A common sight in Bishkek.

Sometimes it’s still strange to find myself in Kyrgyzstan. After all, like any good Sporcler I earned my ‘Bishkek or Bust’ badge back in the day and while I knew where Kyrgyzstan was, I never thought I would live here.

As far as my study abroad time goes, I can only describe it as ‘adventurous’. Bishkek is not for the faint of heart; it’s a city that is still developing, so things don’t always run smoothly. For example, due to a plumbing mishap, I had cold water in my shower and hot water in my toilet for a couple of weeks. Uncomfortable? A bit. Livable? Quite. A good sense of humor helps too.

Ride the Marshrutkas, They Said

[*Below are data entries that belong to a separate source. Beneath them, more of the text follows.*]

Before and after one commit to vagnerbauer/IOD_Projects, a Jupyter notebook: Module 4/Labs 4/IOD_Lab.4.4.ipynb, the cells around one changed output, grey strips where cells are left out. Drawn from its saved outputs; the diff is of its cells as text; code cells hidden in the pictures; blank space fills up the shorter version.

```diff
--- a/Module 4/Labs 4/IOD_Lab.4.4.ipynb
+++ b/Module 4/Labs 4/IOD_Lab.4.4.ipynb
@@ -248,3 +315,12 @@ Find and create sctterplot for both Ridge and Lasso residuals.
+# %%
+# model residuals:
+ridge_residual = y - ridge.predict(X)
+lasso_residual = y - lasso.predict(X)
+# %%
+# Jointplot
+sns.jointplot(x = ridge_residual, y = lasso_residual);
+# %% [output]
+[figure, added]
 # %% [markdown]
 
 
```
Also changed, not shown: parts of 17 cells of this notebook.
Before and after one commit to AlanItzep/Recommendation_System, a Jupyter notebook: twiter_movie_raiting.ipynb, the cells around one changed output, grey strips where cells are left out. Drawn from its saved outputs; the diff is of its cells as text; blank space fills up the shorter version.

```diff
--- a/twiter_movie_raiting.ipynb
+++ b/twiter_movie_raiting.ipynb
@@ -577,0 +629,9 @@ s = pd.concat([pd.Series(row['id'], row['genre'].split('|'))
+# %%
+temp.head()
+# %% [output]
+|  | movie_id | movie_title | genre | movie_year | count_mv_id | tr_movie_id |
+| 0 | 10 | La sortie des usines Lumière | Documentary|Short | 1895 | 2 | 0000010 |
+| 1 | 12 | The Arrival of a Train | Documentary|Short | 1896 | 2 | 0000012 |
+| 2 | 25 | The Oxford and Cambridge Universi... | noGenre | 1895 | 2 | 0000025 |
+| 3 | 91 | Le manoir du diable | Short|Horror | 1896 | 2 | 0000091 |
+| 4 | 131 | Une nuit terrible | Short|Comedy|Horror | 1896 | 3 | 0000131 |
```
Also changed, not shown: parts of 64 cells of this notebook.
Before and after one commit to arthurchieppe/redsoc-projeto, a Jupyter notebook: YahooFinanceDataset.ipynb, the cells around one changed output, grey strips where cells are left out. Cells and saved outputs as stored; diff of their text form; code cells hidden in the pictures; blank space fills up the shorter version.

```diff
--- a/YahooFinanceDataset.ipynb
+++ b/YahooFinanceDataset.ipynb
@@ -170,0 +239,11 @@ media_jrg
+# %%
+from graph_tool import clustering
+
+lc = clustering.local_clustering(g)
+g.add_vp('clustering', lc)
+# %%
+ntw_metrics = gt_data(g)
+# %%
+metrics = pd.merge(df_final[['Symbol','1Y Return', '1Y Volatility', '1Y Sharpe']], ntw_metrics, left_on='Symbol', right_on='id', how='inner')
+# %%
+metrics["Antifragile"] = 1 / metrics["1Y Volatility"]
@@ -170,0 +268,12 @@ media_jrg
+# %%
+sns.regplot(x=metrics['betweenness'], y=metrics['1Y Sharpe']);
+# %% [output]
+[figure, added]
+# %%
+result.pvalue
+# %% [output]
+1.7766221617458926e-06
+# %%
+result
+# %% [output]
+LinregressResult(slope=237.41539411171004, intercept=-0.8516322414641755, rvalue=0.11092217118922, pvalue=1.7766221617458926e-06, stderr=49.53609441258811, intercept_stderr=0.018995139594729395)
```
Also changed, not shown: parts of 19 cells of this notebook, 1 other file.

Traffic is crazy. Most people get around on the local vans called Marshrutkas, which are relatively cheap. Though they only have 8-10 seats, these vans usually hold around 20-25 people, so you get nice and chummy with the locals. I’ve been amazed at some of the encounters I’ve had in Marshrutkas; I’ve gotten to experience up close and personal more than a few armpits, ridden down the street with my butt pressed up against the windshield and on more than one occasion I’ve have had people fall right into my lap. Picture the Knight Bus from Harry Potter, and you’ll get a good idea of the of the driving style of Marshrutka drivers.

How Did the American Cross the Road?

Nothing builds courage faster than learning how to cross the street in Bishkek. If you wait for the traffic to stop, you’ll spend the entire day standing on side of the road. It was a moment of growth for me when I finally walked into oncoming traffic for the first time. However, I actually have a stronger faith in Kyrgyz drivers than I do of those in Seattle. Here drivers are always prepared for traffic laws to be disobeyed and plan accordingly. Two lanes? Psh! We can fit six cars side by side! Red light? Nah, bro – I got places to be! You cut me off? I hope you like the sound of my horn for the next two minutes. Another interesting fact: Cars come with steering wheels on both sides. This is a never-ending source of amusement to me. Almost as much as the scented and colored toilet paper sold in the supermarkets here (to make up for the fact that I can’t flush it). Green apple is my current ‘favorite’.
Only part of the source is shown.